The original voting members were the President, Vice-President, United States Secretary of State|Secretary of State, United States Secretary of Defense|Secretary of Defense, Assistant to the President for National Security Affairs, and the Director of the Office of Emergency Planning. The last function changed several times, becoming the Federal Emergency Management Agency in the Executive Office of the President. With the formation of the Department of Homeland Security, FEMA was absorbed and lost its effective cabinet status.

In the original legislation, the Director of Central Intelligence and the Chairman of the Joint Chiefs of Staff were named as statutory advisors. There was no real restriction on the President having other people as members or advisors; voting was really not a major issue, given the President would always have the final vote.

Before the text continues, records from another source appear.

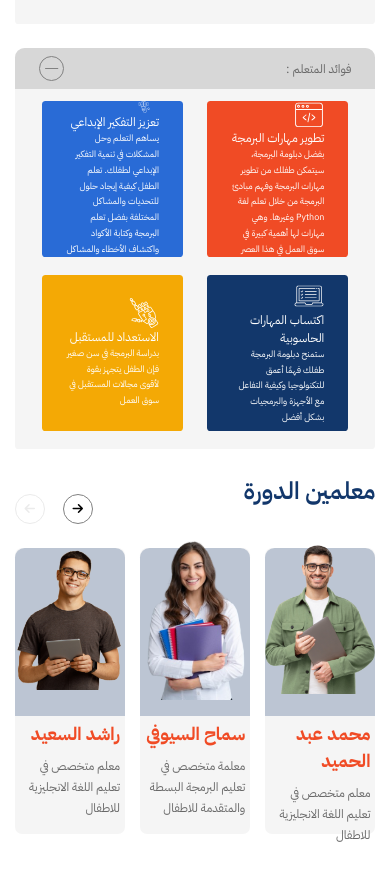
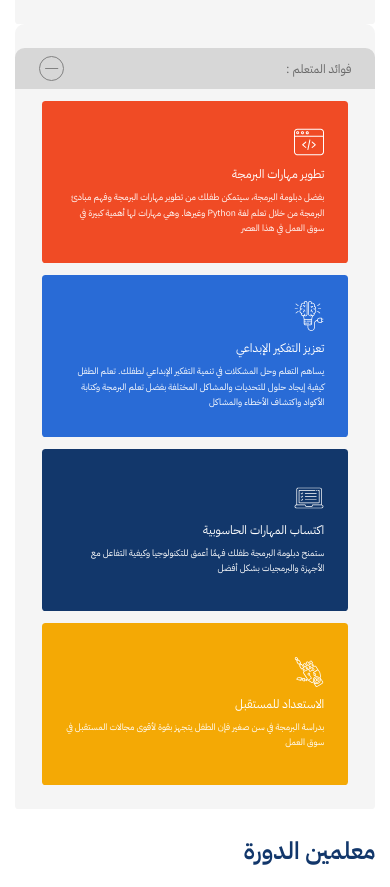
Before and after one commit to manarezzatkassr/GENIUS-Online-Education, a plain HTML site: page about-us.html in a window 390 px wide. Shown: the part 2891-3778 px from the top of the page. Drawn offline with Linux system fonts and the light colour scheme.

Commit message:
done-about&home

```diff
--- a/about-us.html
+++ b/about-us.html
@@ -414,7 +414,6 @@
                         </svg>
                     </div>
                     <div class="benifit-content-sec">
-                        <div class="card-row">
                             <div class="learn-card1-sec o-color">
                                 <svg width="30" height="30" viewBox="0 0 30 30" fill="none" xmlns="http://www.w3.org/2000/svg">
                                     <path
@@ -494,8 +493,6 @@
                                     والمشاكل
                                 </p>
                             </div>
-                        </div>
-                        <div class="card-row">
                             <div class="learn-card1-sec b-color">
                                 <svg width="30" height="30" viewBox="0 0 30 30" fill="none" xmlns="http://www.w3.org/2000/svg">
                                     <path
@@ -588,7 +585,6 @@
                                     سوق
                                     العمل</p>
                             </div>
-                        </div>
                     </div>
                 </div>
                 <!-- instructors -->
@@ -609,7 +605,7 @@
                         </div>
                         <div class="instructors-container-sec">
                             <div class="instructor-card">
-                                <div class="instructors-image">
+                                <div class="instructors-image g-color">
                                     <img abou src="./assets/images/instructor.png" alt="instructors-image">
                                 </div>
                                 <div class="instructors-content">
@@ -618,7 +614,7 @@
                                 </div>
                             </div>
                             <div class="instructor-card">
-                                <div class="instructors-image">
+                                <div class="instructors-image p-color">
                                     <img src="./assets/images/instructor-girl.png" alt="instructors-image">
                                 </div>
                                 <div class="instructors-content">
@@ -627,7 +623,7 @@
                                 </div>
                             </div>
                             <div class="instructor-card">
-                                <div class="instructors-image">
+                                <div class="instructors-image lb-color">
                                     <img src="./assets/images/instructor3.png" alt="instructors-image">
                                 </div>
                                 <div class="instructors-content">
--- a/style/about.css
+++ b/style/about.css
@@ -355,61 +355,59 @@
     justify-content: center;
     align-items: center;
     gap: 1em;
-    margin-block: 2em;
+    padding-block: 2em;
     border-radius: 0.8em 0.8em 0.3em 0.3em;
 }
 .benifit-content-sec{
     width: 85%;
     display: flex;
-    flex-direction: column;
-    align-items: stretch;
-}
-.card-row{
-    height: 13em;
-    display: flex;
     flex-wrap: wrap;
-    justify-content: space-between;
     gap: 1em;
-    margin-block-end: 1.5em;
     color: var(--white-color);
 }
 .learn-card1-sec{
-    max-width: calc(50% - 1em);
+    width: calc((100% - 1em)/2);
+    height: 13.5em;
     border-radius: 0.3em;
     display: flex;
     justify-content: center;
     flex-direction: column;
     padding-inline: 2em;
 }
+.learn-card1-sec h5{
+    padding-block: 0.6em;
+}
 /* ----instructor----- */
-.instructors-container-sec{
+
+.instructors-container-sec {
     width: 100%;
     display: flex;
-    gap: 1.25em;
+    flex-wrap: wrap;
+    gap: 1em;
 }
-.instructor-card{
-    width: 30%;
-    height: 23.9em;
+.instructor-card {
+    width: calc((100% - 2em) / 3);
+    display: flex;
     flex-direction: column;
-    background-color: var(--secondary-color);
-    border-radius: 0.6em;
+    /* background-color: var(--secondary-color); */
+    border-radius:0 0.8em .8em 0 ;
 }
 .instructors-image{
     position: relative;
     width: 100%;
     height: 14em;
+    border-radius: 0.8em .8em 0 0;
 }
 .instructors-image img{
     position: absolute;
-    top: -15%;
     width: 100%;
-    height: 115%;
+    bottom: 0;
     object-fit: cover;
 }
 .instructors-content{
     width: 100%;
-    height: 7em;
     padding: 0.4em;
+    border-radius:0 0 0.8em .8em ;
 }
 .instructors-content h3{
     font-size: 1.5em;
@@ -443,17 +441,13 @@
         justify-content: center;
         align-items: center;
     }
-
     .buy {
         text-align: center;
     }
     .about-left-sec{
         width: 100%;
     }
-    .card-row{
-        flex-wrap: nowrap;
-    }
-    .instructors-container{
+    .instructors-container-sec{
         flex-direction: column;
         align-items: center;
         justify-content: center;
@@ -463,5 +457,16 @@
     }
     .instructors-image img{
         object-fit: contain;
+        height: 110%;
     }
 }
+@media (max-width: 780px){
+    .learn-card1-sec{
+        width: 100%;
+        flex-wrap: wrap;
+    }
+    .instructors-image img{
+        object-fit: contain;
+        height: 110%;
+    }
+}
--- a/style/home.css
+++ b/style/home.css
@@ -254,16 +254,15 @@
     flex-wrap: wrap;
     gap: 1em;
 }
-.instructor-card {
+.instructor-card-sec {
     width: calc((100% - 3em) / 4);
 }
-.instructors-image {
-    background: #12376b40;
+.instructors-image-sec {
     height: 13em;
     position: relative;
     border-radius: 0.8em 0.8em 0 0;
 }
-.instructors-image img {
+.instructors-image-sec img {
     position: absolute;
     width: 100%;
     height: 14em;
@@ -271,8 +270,8 @@
     bottom: 0;
 }
 .instructors-content {
-    padding: 2em;
     background: var(--secondary-color);
+    border-radius:0 0 0.8em .8em ;
 }
 .instructors-content h3 {
     margin-bottom: 0.5em;
@@ -348,7 +347,7 @@
 }
 @media (max-width: 1251px) {
     .course-card,
-    .instructor-card {
+    .instructor-card-sec,.instructor-card {
         width: calc((100% - 2em) / 3);
     }
 }
@@ -381,7 +380,7 @@
         display: none;
     }
     .testmoinal-card,
-    .instructor-card {
+    .instructor-card-sec,.instructor-card {
         width: 100%;
     }
     .ads-container {
--- a/style/instructor.css
+++ b/style/instructor.css
@@ -13,12 +13,24 @@
 }
 .instructor-card-sec {
     width: calc((100% - 3em) / 4);
+    border-radius: 0.6em;
 }
 .instructors-image-sec {
-    background: #12376b40;
     height: 13em;
     position: relative;
     border-radius: 0.8em 0.8em 0 0;
+}
+.g-color{
+    background-color: #12376B40;
+}
+.lb-color{
+    background-color: var( --lb-bg-color);
+}
+.p-color{
+    background-color: var(--pink-bg-color);
+}
+.l-color{
+background-color: #F4A90540;
 }
 .instructors-image-sec img {
     position: absolute;
@@ -28,13 +40,16 @@
     bottom: 0;
 }
 .instructors-content {
-    padding: 2em;
+    height: 8.6em;
     background: var(--secondary-color);
 }
 .instructors-content h3 {
     margin-bottom: 0.5em;
     font-weight: 700;
+    font-size: 1.25em;
 }
 .instructors-content p {
     color: var(--gray-color-card-text);
+    font-size: 1em;
+    font-weight: 400;
 }
--- a/style/main.css
+++ b/style/main.css
@@ -4,7 +4,7 @@
 @import "./navbar.css";
 @import "./heroBanner.css";
 @import "./sectionHeader.css";
-@import "./home.css";
 @import"./instructor.css";
 @import "./about.css";
+@import "./home.css";
 @import "./footer.css";
--- a/style/variables.css
+++ b/style/variables.css
@@ -3,6 +3,8 @@
     --yellow-color:#F5A805;
     --yellow-color-card:#F4A905;
     --color-font-card:#9B6900;
+    --pink-bg-color:#F04B2540;
+    --lb-bg-color:#286CD540;
     --green-color:#00B912;
     --dark-color:#000;
     --yellow-color-25:#F4A90540;
```
Also changed, not shown: index.html (+4 -4 lines).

Various Presidents have had the Attorney General, Secretary of the Treasury, and Secretary of Energy meet with the NSC.

It has a professional staff, directed by the Assistant, James Jones, and routinely reporting to the Chief of Staff, Mark Lippert.


  1. Stephen J. Hadley. [ The Role and Importance of the National Security Advisor], Snowcroft Institute. Retrieved on 2024-01-05. “Interestingly, the National Security Act of 1947, which established the National Security Council, makes no mention of the National Security Advisor.”